Robert Draper’s wry observations from GQ:
Occasionally, he revealed himself anyway. During one Ask Mitt Anything session in Indianola, Iowa, a young woman in a parka stood up to ask the candidate a question. “What concerns me,” she began as she stood before a man with an estimated net worth of $250 million, “is that so many people in office cannot even relate to what the average American is going through. I look at the gas prices and health care skyrocketing. How are you going to be any different?”
“Well, I’ve made a difference,” Romney replied, and then ticked off his accomplishments as governor—health care reform, raising educational standards—before perhaps recognizing that the woman was not really asking what Romney had done but what he felt. Passing on a chance to show some empathy, he instead reminisced fondly about how he and his family spend Christmas skiing at their condo in Utah.
Mike Madden goes native at Salon:

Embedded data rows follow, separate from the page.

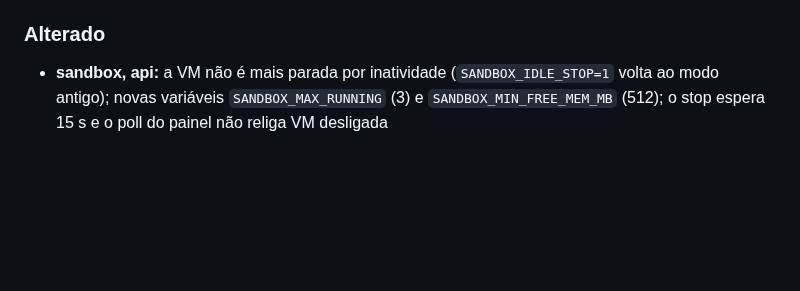
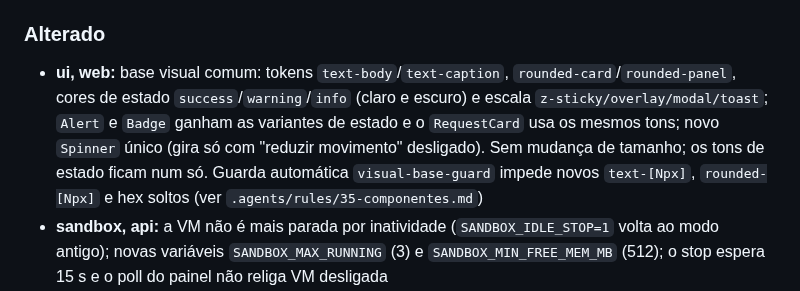
Before and after one commit to ali-ali18/Atlas, a Markdown page: CHANGELOG.md, the part around the change. GitHub-like rendering; blank space fills up the shorter version.

```diff
--- a/CHANGELOG.md
+++ b/CHANGELOG.md
@@ -16,6 +16,7 @@ Todas as mudanças relevantes do Atlas. Formato [Keep a Changelog](https://keepa
 - **worker:** retenção diária de `run_events` e execuções de rotina (#104)
 
 ### Alterado
+- **ui, web:** base visual comum: tokens `text-body`/`text-caption`, `rounded-card`/`rounded-panel`, cores de estado `success`/`warning`/`info` (claro e escuro) e escala `z-sticky/overlay/modal/toast`; `Alert` e `Badge` ganham as variantes de estado e o `RequestCard` usa os mesmos tons; novo `Spinner` único (gira só com "reduzir movimento" desligado). Sem mudança de tamanho; os tons de estado ficam num só. Guarda automática `visual-base-guard` impede novos `text-[Npx]`, `rounded-[Npx]` e hex soltos (ver `.agents/rules/35-componentes.md`)
 - **sandbox, api:** a VM não é mais parada por inatividade (`SANDBOX_IDLE_STOP=1` volta ao modo antigo); novas variáveis `SANDBOX_MAX_RUNNING` (3) e `SANDBOX_MIN_FREE_MEM_MB` (512); o stop espera 15 s e o poll do painel não religa VM desligada
 - **infra:** deploy por imagem pronta: o GitHub Actions monta as imagens depois do CI e publica no GHCR; o Dokploy só baixa, com limite de memória por serviço (#106)
 - **agent:** ferramentas carregadas ficam fixas na conversa, melhorando o cache (#103)
```
Also changed, not shown: .agents/rules/35-componentes.md (+10 -1 lines).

But for the most part, the funeral skipped over any serious Mormon theology. Hinckley was eulogized for his work expanding the church, building up LDS educational facilities and steering the massive bureaucracy whose office building towers over the Salt Lake Temple. The service blended mellow Tabernacle Choir songs with dry speeches sprinkled with soft humor. It was almost devoid of any actual religious ritual; there was none of the incense, chanting and elaborate pomp that marked the pope’s funeral, for instance. It may be a mark of how new and how truly American Mormonism is that it held a funeral for its spiritual leader in a giant conference center distinguishable from a corporate auditorium mostly by the enormous pipe organ behind the podium.
Church leaders, of course, are seeking believers, not voters, and the story serves a different purpose for proselytizing than politicking. Earnest young Mormon women guide visitors around the Temple Square, explaining Smith’s prophecy and politely offering to send a free copy of the Book of Mormon. As I filled out a mandatory comment card after the tour, my guides sang me a hymn and told me to pray more often. After the Smith film, another pair of guides approached, eager to see if I wanted to learn more about him.